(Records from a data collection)

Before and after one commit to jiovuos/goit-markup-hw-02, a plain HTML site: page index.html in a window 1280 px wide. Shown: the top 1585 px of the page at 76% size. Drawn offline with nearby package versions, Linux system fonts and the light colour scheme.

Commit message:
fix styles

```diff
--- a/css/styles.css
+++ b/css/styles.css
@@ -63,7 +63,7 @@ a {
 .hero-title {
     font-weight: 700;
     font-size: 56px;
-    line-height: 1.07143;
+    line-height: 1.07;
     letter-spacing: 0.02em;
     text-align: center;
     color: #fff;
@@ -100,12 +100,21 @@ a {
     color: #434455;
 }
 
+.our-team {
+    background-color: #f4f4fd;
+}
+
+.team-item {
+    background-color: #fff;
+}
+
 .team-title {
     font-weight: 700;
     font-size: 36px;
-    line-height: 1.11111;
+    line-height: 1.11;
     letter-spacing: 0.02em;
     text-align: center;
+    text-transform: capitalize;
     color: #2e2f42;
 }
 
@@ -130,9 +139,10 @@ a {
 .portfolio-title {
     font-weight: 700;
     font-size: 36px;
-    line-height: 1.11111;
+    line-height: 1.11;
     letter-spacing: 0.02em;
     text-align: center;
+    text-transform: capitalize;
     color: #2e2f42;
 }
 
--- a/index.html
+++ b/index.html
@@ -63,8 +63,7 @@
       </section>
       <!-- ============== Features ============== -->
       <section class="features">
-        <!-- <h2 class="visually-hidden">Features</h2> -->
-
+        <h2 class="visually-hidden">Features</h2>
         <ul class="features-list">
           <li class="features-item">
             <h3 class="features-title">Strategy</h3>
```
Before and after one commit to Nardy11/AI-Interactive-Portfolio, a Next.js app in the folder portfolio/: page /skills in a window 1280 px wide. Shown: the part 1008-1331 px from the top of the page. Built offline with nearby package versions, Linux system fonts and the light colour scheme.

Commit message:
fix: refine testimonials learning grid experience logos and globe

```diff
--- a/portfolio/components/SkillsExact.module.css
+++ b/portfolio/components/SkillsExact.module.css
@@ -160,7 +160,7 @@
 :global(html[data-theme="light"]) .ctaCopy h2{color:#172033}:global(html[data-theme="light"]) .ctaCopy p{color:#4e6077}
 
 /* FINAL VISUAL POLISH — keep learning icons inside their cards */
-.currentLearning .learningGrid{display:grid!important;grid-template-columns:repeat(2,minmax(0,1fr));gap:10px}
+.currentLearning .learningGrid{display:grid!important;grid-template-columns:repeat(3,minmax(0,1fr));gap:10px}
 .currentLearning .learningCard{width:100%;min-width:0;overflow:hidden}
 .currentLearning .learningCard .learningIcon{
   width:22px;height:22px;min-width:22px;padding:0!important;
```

YOUR GOAL: Word for word, reproduce every line of the data.

RESPONSE AREA:
Before and after one commit to jiovuos/goit-markup-hw-02, a plain HTML site: page index.html in a window 1280 px wide. Shown: the top 1585 px of the page at 76% size. Drawn offline with nearby package versions, Linux system fonts and the light colour scheme.

Commit message:
fix styles

```diff
--- a/css/styles.css
+++ b/css/styles.css
@@ -63,7 +63,7 @@ a {
 .hero-title {
     font-weight: 700;
     font-size: 56px;
-    line-height: 1.07143;
+    line-height: 1.07;
     letter-spacing: 0.02em;
     text-align: center;
     color: #fff;
@@ -100,12 +100,21 @@ a {
     color: #434455;
 }
 
+.our-team {
+    background-color: #f4f4fd;
+}
+
+.team-item {
+    background-color: #fff;
+}
+
 .team-title {
     font-weight: 700;
     font-size: 36px;
-    line-height: 1.11111;
+    line-height: 1.11;
     letter-spacing: 0.02em;
     text-align: center;
+    text-transform: capitalize;
     color: #2e2f42;
 }
 
@@ -130,9 +139,10 @@ a {
 .portfolio-title {
     font-weight: 700;
     font-size: 36px;
-    line-height: 1.11111;
+    line-height: 1.11;
     letter-spacing: 0.02em;
     text-align: center;
+    text-transform: capitalize;
     color: #2e2f42;
 }
 
--- a/index.html
+++ b/index.html
@@ -63,8 +63,7 @@
       </section>
       <!-- ============== Features ============== -->
       <section class="features">
-        <!-- <h2 class="visually-hidden">Features</h2> -->
-
+        <h2 class="visually-hidden">Features</h2>
         <ul class="features-list">
           <li class="features-item">
             <h3 class="features-title">Strategy</h3>
```
Before and after one commit to Nardy11/AI-Interactive-Portfolio, a Next.js app in the folder portfolio/: page /skills in a window 1280 px wide. Shown: the part 1008-1331 px from the top of the page. Built offline with nearby package versions, Linux system fonts and the light colour scheme.

Commit message:
fix: refine testimonials learning grid experience logos and globe

```diff
--- a/portfolio/components/SkillsExact.module.css
+++ b/portfolio/components/SkillsExact.module.css
@@ -160,7 +160,7 @@
 :global(html[data-theme="light"]) .ctaCopy h2{color:#172033}:global(html[data-theme="light"]) .ctaCopy p{color:#4e6077}
 
 /* FINAL VISUAL POLISH — keep learning icons inside their cards */
-.currentLearning .learningGrid{display:grid!important;grid-template-columns:repeat(2,minmax(0,1fr));gap:10px}
+.currentLearning .learningGrid{display:grid!important;grid-template-columns:repeat(3,minmax(0,1fr));gap:10px}
 .currentLearning .learningCard{width:100%;min-width:0;overflow:hidden}
 .currentLearning .learningCard .learningIcon{
   width:22px;height:22px;min-width:22px;padding:0!important;
```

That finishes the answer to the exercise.